[Front-end code edit data]
◆ ◆ ◆ ◆

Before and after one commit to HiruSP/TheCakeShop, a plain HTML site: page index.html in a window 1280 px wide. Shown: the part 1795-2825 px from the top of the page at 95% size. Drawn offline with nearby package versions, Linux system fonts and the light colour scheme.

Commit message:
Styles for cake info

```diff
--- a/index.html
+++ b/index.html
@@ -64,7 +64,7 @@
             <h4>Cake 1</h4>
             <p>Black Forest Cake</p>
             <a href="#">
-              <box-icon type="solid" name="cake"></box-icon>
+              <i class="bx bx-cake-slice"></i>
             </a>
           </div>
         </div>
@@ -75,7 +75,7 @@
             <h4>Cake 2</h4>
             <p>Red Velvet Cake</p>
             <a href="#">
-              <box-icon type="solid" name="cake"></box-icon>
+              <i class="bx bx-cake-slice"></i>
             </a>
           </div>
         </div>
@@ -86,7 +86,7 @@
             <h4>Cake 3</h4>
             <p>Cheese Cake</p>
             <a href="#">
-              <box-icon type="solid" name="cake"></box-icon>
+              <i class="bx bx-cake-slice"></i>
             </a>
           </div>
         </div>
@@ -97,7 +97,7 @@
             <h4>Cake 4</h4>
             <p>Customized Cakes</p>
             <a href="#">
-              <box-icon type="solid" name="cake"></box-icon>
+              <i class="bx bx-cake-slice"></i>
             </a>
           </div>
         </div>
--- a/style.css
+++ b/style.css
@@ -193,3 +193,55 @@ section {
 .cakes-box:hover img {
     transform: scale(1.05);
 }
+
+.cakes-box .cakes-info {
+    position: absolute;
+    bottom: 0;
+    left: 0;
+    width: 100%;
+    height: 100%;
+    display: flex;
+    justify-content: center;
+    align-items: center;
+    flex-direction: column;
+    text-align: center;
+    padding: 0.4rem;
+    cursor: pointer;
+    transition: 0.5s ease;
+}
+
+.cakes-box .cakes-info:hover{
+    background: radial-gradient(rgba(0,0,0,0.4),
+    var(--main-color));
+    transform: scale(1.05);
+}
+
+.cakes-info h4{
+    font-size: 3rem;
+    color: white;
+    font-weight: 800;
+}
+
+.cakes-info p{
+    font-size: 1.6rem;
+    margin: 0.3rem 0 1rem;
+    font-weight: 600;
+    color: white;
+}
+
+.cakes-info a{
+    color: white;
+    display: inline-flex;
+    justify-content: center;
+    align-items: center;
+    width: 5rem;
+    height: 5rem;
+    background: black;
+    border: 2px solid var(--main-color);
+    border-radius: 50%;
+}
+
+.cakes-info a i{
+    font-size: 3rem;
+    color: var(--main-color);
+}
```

◆ ◆ ◆ ◆

=== YOUR INSTRUCTIONS ===
Every entry above must appear again in the reply, exactly as it stands.

=== RESULT OF THIS TASK ===
Before and after one commit to HiruSP/TheCakeShop, a plain HTML site: page index.html in a window 1280 px wide. Shown: the part 1795-2825 px from the top of the page at 95% size. Drawn offline with nearby package versions, Linux system fonts and the light colour scheme.

Commit message:
Styles for cake info

```diff
--- a/index.html
+++ b/index.html
@@ -64,7 +64,7 @@
             <h4>Cake 1</h4>
             <p>Black Forest Cake</p>
             <a href="#">
-              <box-icon type="solid" name="cake"></box-icon>
+              <i class="bx bx-cake-slice"></i>
             </a>
           </div>
         </div>
@@ -75,7 +75,7 @@
             <h4>Cake 2</h4>
             <p>Red Velvet Cake</p>
             <a href="#">
-              <box-icon type="solid" name="cake"></box-icon>
+              <i class="bx bx-cake-slice"></i>
             </a>
           </div>
         </div>
@@ -86,7 +86,7 @@
             <h4>Cake 3</h4>
             <p>Cheese Cake</p>
             <a href="#">
-              <box-icon type="solid" name="cake"></box-icon>
+              <i class="bx bx-cake-slice"></i>
             </a>
           </div>
         </div>
@@ -97,7 +97,7 @@
             <h4>Cake 4</h4>
             <p>Customized Cakes</p>
             <a href="#">
-              <box-icon type="solid" name="cake"></box-icon>
+              <i class="bx bx-cake-slice"></i>
             </a>
           </div>
         </div>
--- a/style.css
+++ b/style.css
@@ -193,3 +193,55 @@ section {
 .cakes-box:hover img {
     transform: scale(1.05);
 }
+
+.cakes-box .cakes-info {
+    position: absolute;
+    bottom: 0;
+    left: 0;
+    width: 100%;
+    height: 100%;
+    display: flex;
+    justify-content: center;
+    align-items: center;
+    flex-direction: column;
+    text-align: center;
+    padding: 0.4rem;
+    cursor: pointer;
+    transition: 0.5s ease;
+}
+
+.cakes-box .cakes-info:hover{
+    background: radial-gradient(rgba(0,0,0,0.4),
+    var(--main-color));
+    transform: scale(1.05);
+}
+
+.cakes-info h4{
+    font-size: 3rem;
+    color: white;
+    font-weight: 800;
+}
+
+.cakes-info p{
+    font-size: 1.6rem;
+    margin: 0.3rem 0 1rem;
+    font-weight: 600;
+    color: white;
+}
+
+.cakes-info a{
+    color: white;
+    display: inline-flex;
+    justify-content: center;
+    align-items: center;
+    width: 5rem;
+    height: 5rem;
+    background: black;
+    border: 2px solid var(--main-color);
+    border-radius: 50%;
+}
+
+.cakes-info a i{
+    font-size: 3rem;
+    color: var(--main-color);
+}
```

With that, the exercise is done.